- [YOUR OBJECTIVE] Filter the data below, keeping only lines that contain "Engineer".

- [Stored items from a collection]

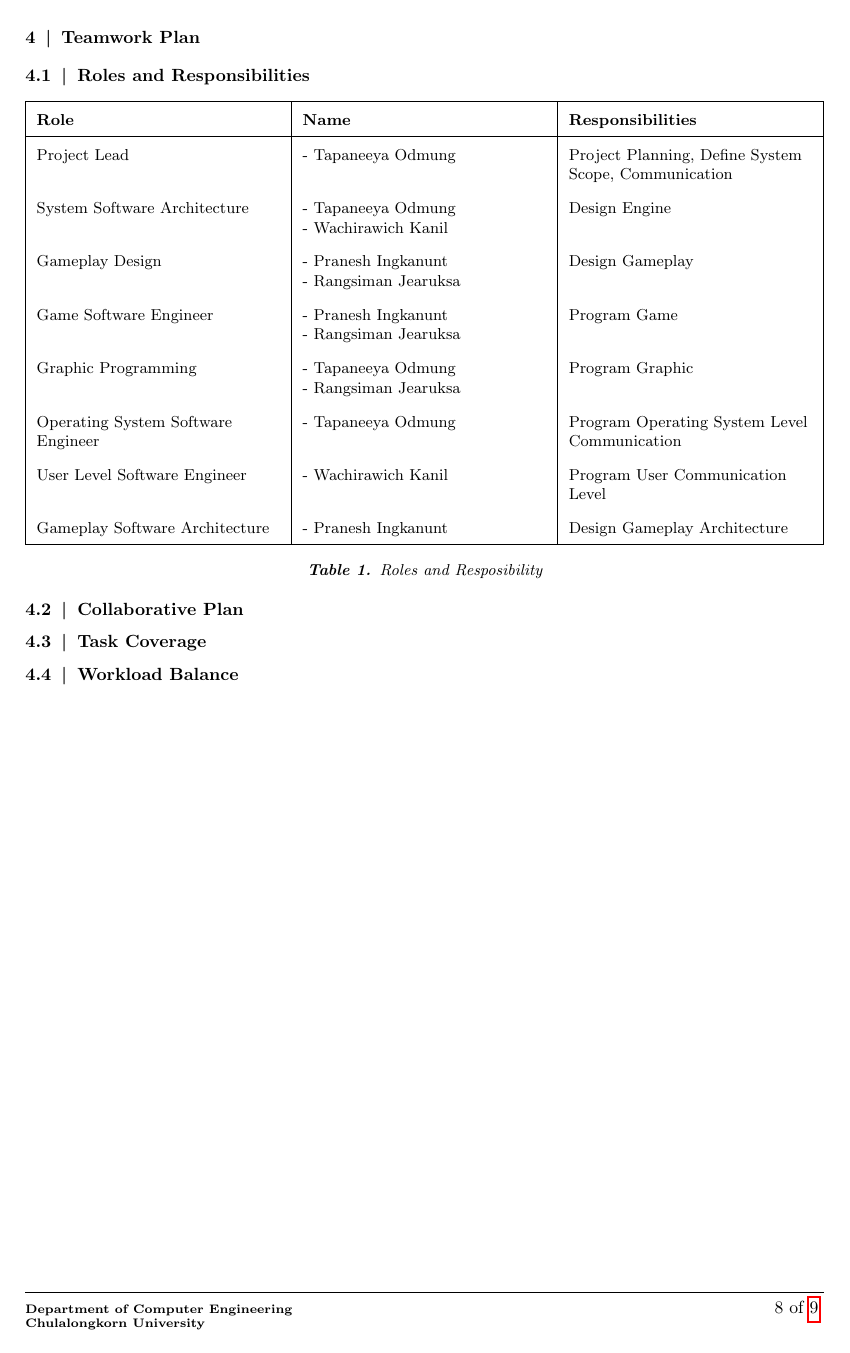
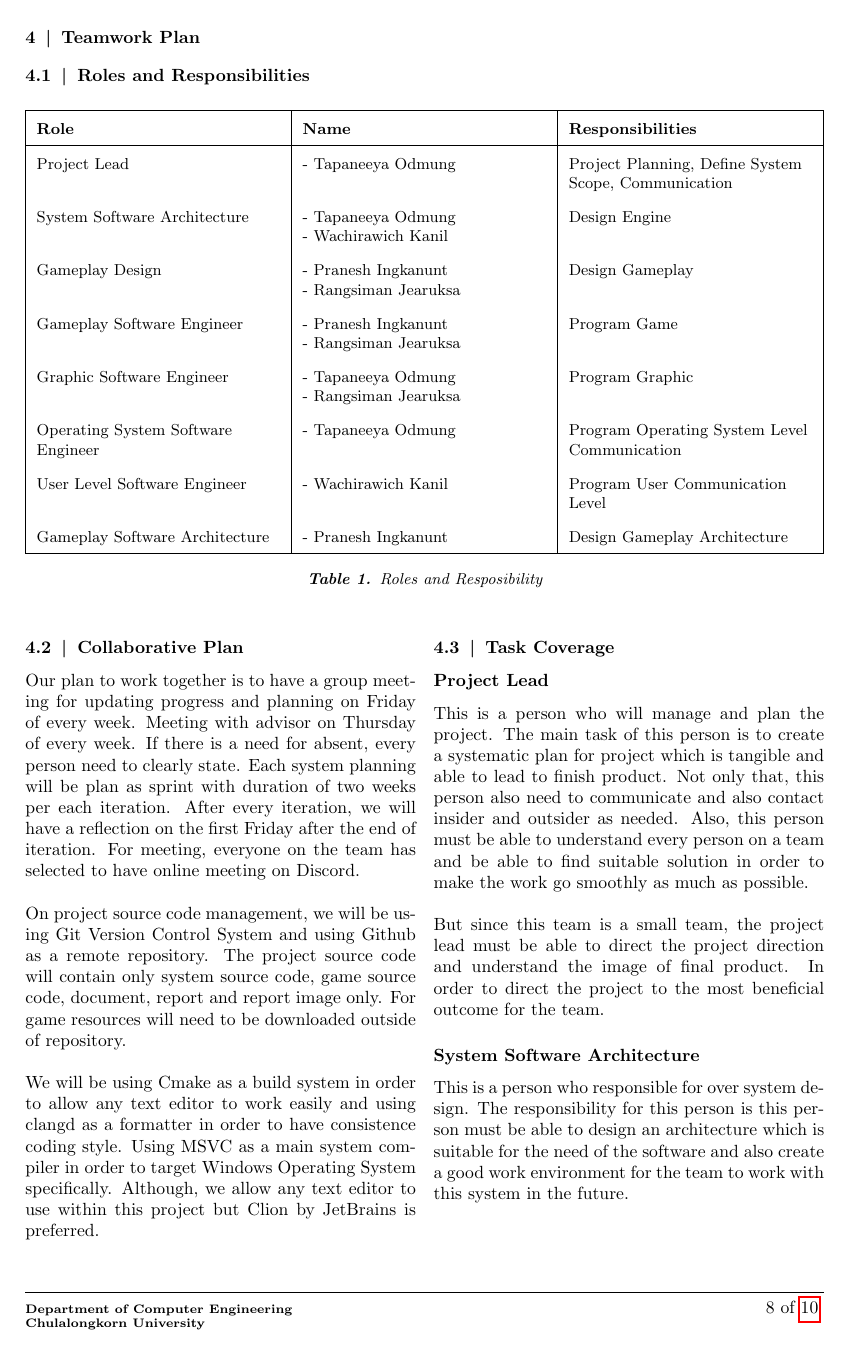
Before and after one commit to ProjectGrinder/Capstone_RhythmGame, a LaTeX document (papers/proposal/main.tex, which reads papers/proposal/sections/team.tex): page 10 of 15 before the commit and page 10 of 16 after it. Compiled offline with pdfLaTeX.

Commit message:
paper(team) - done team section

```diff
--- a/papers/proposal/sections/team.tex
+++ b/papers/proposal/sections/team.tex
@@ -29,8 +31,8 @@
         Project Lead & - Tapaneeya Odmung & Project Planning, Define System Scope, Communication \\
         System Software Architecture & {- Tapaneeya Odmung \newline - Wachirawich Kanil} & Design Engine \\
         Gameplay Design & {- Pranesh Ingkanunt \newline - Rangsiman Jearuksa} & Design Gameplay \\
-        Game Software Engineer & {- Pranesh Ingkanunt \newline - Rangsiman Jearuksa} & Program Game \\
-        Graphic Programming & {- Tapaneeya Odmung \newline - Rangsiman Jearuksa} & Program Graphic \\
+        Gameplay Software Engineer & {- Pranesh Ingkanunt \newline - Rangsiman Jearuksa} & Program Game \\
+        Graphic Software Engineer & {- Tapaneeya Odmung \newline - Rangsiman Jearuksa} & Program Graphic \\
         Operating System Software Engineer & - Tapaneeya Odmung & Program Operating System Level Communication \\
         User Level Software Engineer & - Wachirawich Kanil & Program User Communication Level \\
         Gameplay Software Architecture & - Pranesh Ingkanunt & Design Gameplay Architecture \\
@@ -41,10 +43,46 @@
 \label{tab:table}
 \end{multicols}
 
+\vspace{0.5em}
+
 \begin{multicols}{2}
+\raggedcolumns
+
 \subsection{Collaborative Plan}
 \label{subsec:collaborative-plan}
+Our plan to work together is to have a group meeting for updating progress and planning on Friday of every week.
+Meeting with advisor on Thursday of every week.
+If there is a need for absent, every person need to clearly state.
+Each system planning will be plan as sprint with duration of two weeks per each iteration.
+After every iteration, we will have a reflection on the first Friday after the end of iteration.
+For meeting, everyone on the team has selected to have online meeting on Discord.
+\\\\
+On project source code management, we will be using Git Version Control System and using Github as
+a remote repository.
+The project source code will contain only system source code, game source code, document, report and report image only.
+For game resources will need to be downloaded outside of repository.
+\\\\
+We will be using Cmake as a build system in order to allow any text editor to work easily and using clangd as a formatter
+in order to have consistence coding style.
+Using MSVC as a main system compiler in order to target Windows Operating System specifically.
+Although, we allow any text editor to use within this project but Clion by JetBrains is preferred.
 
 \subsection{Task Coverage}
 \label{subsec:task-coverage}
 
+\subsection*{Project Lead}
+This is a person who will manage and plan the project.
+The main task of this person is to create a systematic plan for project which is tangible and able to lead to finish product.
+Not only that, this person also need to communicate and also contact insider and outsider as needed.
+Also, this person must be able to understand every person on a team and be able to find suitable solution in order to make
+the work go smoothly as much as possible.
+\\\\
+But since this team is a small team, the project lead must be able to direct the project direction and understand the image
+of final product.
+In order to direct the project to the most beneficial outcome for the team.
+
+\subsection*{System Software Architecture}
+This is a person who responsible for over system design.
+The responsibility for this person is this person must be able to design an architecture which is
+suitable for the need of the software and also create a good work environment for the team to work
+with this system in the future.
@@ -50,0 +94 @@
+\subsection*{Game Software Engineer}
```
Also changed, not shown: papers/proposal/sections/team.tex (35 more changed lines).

--

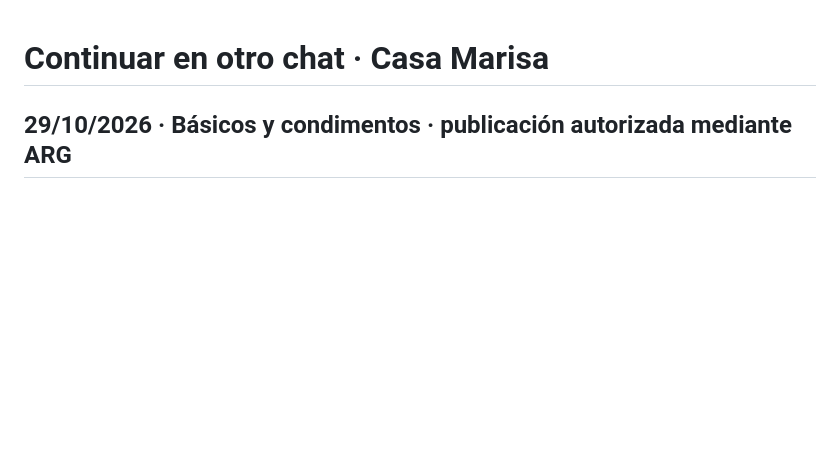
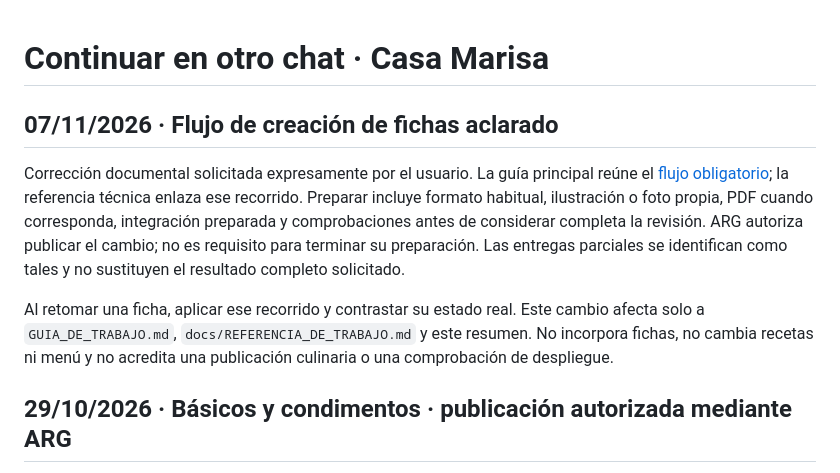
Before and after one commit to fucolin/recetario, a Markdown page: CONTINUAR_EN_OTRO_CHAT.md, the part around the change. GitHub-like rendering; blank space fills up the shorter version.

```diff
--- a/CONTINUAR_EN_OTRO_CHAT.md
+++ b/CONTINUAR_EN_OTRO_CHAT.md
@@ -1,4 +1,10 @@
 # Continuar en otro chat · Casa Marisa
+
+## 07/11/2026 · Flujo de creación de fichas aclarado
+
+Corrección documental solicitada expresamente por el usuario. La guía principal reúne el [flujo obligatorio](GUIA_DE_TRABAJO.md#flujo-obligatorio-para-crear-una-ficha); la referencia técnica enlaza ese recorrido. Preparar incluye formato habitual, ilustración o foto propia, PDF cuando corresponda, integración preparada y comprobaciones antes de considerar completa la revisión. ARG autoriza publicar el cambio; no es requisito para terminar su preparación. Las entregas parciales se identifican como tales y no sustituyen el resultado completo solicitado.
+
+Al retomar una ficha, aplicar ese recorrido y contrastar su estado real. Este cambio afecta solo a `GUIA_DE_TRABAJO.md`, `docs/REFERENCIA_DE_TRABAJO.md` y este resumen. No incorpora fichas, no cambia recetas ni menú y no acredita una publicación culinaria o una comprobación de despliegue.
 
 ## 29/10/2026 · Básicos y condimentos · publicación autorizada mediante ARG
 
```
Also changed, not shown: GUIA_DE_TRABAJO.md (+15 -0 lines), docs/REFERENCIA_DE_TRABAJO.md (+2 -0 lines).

---

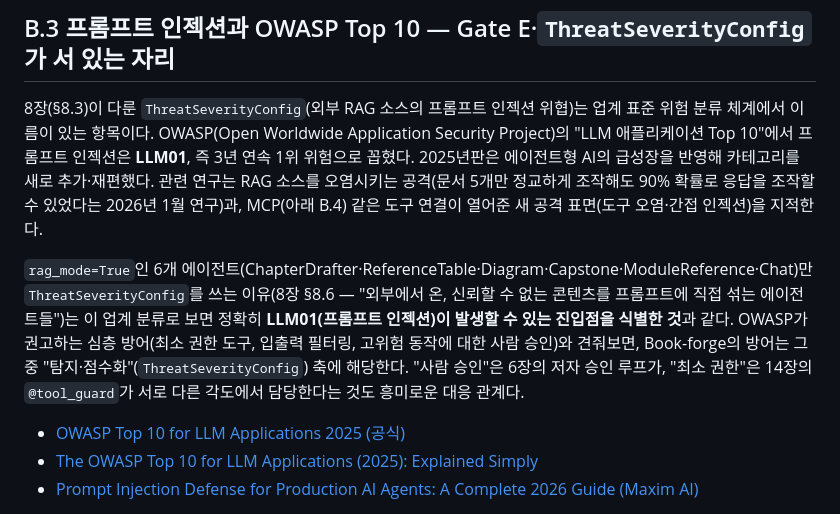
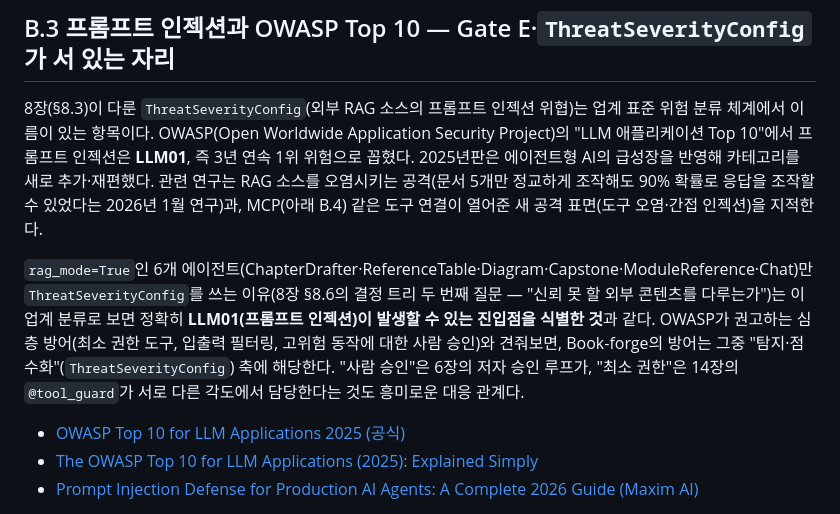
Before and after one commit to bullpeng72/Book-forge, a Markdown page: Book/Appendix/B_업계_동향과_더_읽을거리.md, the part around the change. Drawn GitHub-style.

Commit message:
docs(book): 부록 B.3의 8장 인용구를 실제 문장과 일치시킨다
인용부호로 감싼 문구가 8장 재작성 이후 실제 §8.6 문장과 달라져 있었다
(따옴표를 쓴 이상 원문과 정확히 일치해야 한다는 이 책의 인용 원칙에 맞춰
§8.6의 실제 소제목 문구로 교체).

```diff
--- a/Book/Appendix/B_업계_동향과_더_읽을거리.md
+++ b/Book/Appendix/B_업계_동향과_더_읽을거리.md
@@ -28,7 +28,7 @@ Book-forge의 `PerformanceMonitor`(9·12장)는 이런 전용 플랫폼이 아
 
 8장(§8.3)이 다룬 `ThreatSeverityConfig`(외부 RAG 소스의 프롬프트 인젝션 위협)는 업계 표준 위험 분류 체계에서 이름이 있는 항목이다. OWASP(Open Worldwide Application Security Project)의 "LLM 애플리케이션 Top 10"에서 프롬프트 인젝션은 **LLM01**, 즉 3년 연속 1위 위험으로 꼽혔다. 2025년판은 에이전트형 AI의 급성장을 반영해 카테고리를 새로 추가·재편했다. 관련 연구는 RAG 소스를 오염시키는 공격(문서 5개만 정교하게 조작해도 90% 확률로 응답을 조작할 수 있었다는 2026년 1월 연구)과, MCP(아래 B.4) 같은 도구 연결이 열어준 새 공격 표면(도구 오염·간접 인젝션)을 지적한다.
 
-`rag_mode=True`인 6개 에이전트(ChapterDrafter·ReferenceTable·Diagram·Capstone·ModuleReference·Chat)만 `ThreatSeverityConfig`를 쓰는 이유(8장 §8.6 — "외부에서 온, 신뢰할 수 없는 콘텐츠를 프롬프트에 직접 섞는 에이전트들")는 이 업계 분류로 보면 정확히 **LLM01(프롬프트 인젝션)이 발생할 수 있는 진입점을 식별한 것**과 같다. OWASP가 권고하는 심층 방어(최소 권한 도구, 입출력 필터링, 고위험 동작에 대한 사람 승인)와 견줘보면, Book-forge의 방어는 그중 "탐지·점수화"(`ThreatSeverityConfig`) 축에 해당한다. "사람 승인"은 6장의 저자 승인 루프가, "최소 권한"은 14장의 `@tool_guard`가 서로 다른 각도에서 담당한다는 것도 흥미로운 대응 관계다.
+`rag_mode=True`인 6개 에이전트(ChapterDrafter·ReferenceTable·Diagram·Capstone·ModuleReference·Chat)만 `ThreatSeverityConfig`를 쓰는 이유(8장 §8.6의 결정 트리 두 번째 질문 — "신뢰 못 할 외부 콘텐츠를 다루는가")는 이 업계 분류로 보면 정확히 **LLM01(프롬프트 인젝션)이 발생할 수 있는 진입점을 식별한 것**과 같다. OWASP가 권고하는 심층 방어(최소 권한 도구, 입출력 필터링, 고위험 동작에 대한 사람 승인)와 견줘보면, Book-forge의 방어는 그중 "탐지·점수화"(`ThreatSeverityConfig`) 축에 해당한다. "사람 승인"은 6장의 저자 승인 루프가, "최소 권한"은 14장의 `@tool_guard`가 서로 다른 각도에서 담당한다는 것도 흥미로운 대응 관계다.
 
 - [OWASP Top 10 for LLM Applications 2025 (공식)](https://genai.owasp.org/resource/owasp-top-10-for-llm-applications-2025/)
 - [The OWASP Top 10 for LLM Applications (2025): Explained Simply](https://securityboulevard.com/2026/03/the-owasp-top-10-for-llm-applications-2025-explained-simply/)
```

- [RESPONSE FOR THIS EXERCISE]
-        Game Software Engineer & {- Pranesh Ingkanunt \newline - Rangsiman Jearuksa} & Program Game \\
+        Gameplay Software Engineer & {- Pranesh Ingkanunt \newline - Rangsiman Jearuksa} & Program Game \\
+        Graphic Software Engineer & {- Tapaneeya Odmung \newline - Rangsiman Jearuksa} & Program Graphic \\
         Operating System Software Engineer & - Tapaneeya Odmung & Program Operating System Level Communication \\
         User Level Software Engineer & - Wachirawich Kanil & Program User Communication Level \\
+\subsection*{Game Software Engineer}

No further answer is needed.